The good news is they will support us if we make the hard choices together. So together let's roll up our sleeves and do what needs to be done.
Mr. President, I yield the floor.
The PRESIDING OFFICER. The Republican leader is recognized.
Mr. McCONNELL. Mr. President, I congratulate our new Senator from Wisconsin, a very important addition to our caucus and to the Senate--a man who has actually run a business, actually employed people and created wealth in his State and our country.
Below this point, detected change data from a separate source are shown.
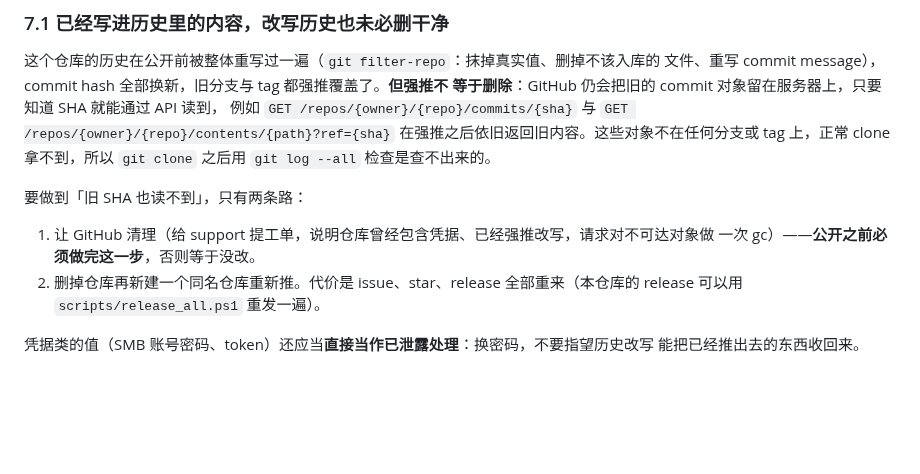
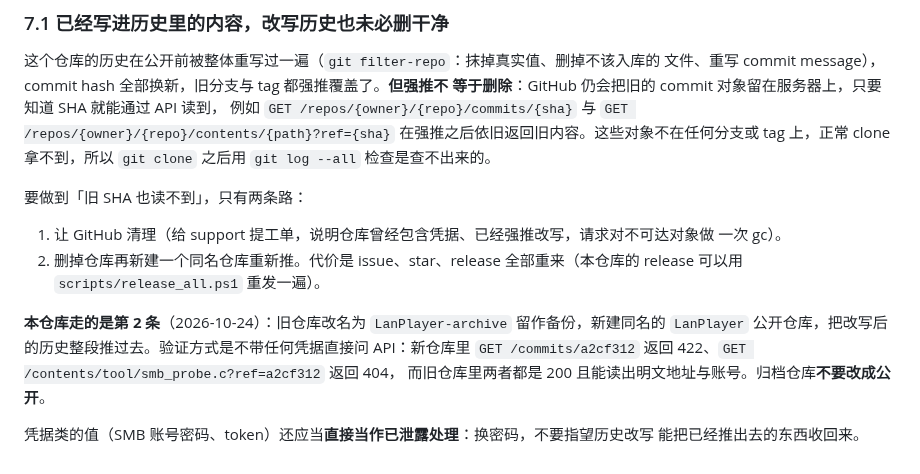
Before and after one commit to LXinH3RT/LanPlayer, a Markdown page: docs/security.md, the part around the change. GitHub-like rendering; blank space fills up the shorter version.

Commit message:
docs(security): 补充仓库可见性的说明

```diff
--- a/docs/security.md
+++ b/docs/security.md
@@ -106,9 +106,14 @@
 要做到「旧 SHA 也读不到」，只有两条路：
 
 1. 让 GitHub 清理（给 support 提工单，说明仓库曾经包含凭据、已经强推改写，请求对不可达对象做
-   一次 gc）——**公开之前必须做完这一步**，否则等于没改。
+   一次 gc）。
 2. 删掉仓库再新建一个同名仓库重新推。代价是 issue、star、release 全部重来（本仓库的
    release 可以用 `scripts/release_all.ps1` 重发一遍）。
 
+**本仓库走的是第 2 条**（2026-10-24）：旧仓库改名为 `LanPlayer-archive` 留作备份，新建同名的
+`LanPlayer` 公开仓库，把改写后的历史整段推过去。验证方式是不带任何凭据直接问 API：新仓库里
+`GET /commits/a2cf312` 返回 422、`GET /contents/tool/smb_probe.c?ref=a2cf312` 返回 404，
+而旧仓库里两者都是 200 且能读出明文地址与账号。归档仓库**不要改成公开**。
+
 凭据类的值（SMB 账号密码、token）还应当**直接当作已泄露处理**：换密码，不要指望历史改写
 能把已经推出去的东西收回来。
```
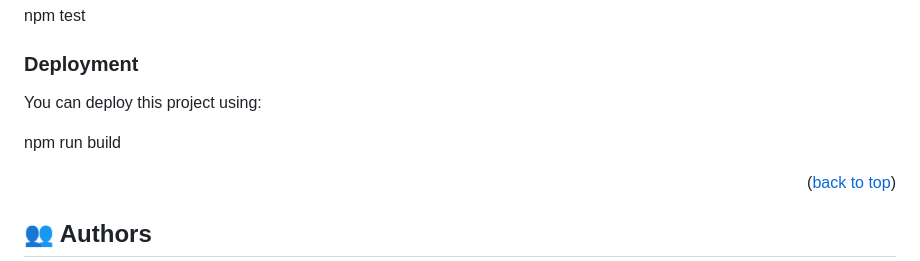
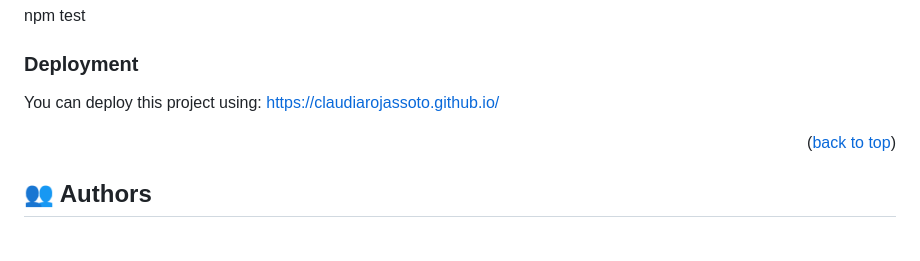
Before and after one commit to ClaudiaRojasSoto/Capstone_Project1, a Markdown page: README.md, the part around the change. Rendered like a GitHub page; blank space fills up the shorter version.

Commit message:
Add deploy direction to README.md

```diff
--- a/README.md
+++ b/README.md
@@ -146,9 +146,9 @@ Example command:
 
 ### Deployment
 
-You can deploy this project using:
+You can deploy this project using: https://claudiarojassoto.github.io/
 
-  npm run build
+
 
 <!--
 Example:
```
Having someone in the Senate who knows how to do that at this critical moment is absolutely essential, and I congratulate the new junior Senator from Wisconsin.
The PRESIDING OFFICER. The senior Senator from Wyoming.
Mr. ENZI. Mr. President, I would like to congratulate the other accountant in the Senate. It is nice to have additional help with numbers. It will make a tremendous difference.
He has had both the business experience and the accounting experience, and he understands a lot of things that to us in the Senate are pretty simple but to the person working on the ground it is very difficult. He is good at expressing himself and, as I said, particularly good with numbers. So I congratulate him on his maiden speech.
I yield the floor.
The PRESIDING OFFICER. The Senator from Tennessee.
Mr. ALEXANDER. Mr. President, I suggest the absence of a quorum.
The PRESIDING OFFICER. The clerk will call the roll.
The assistant editor of the Daily Digest proceeded to call the roll.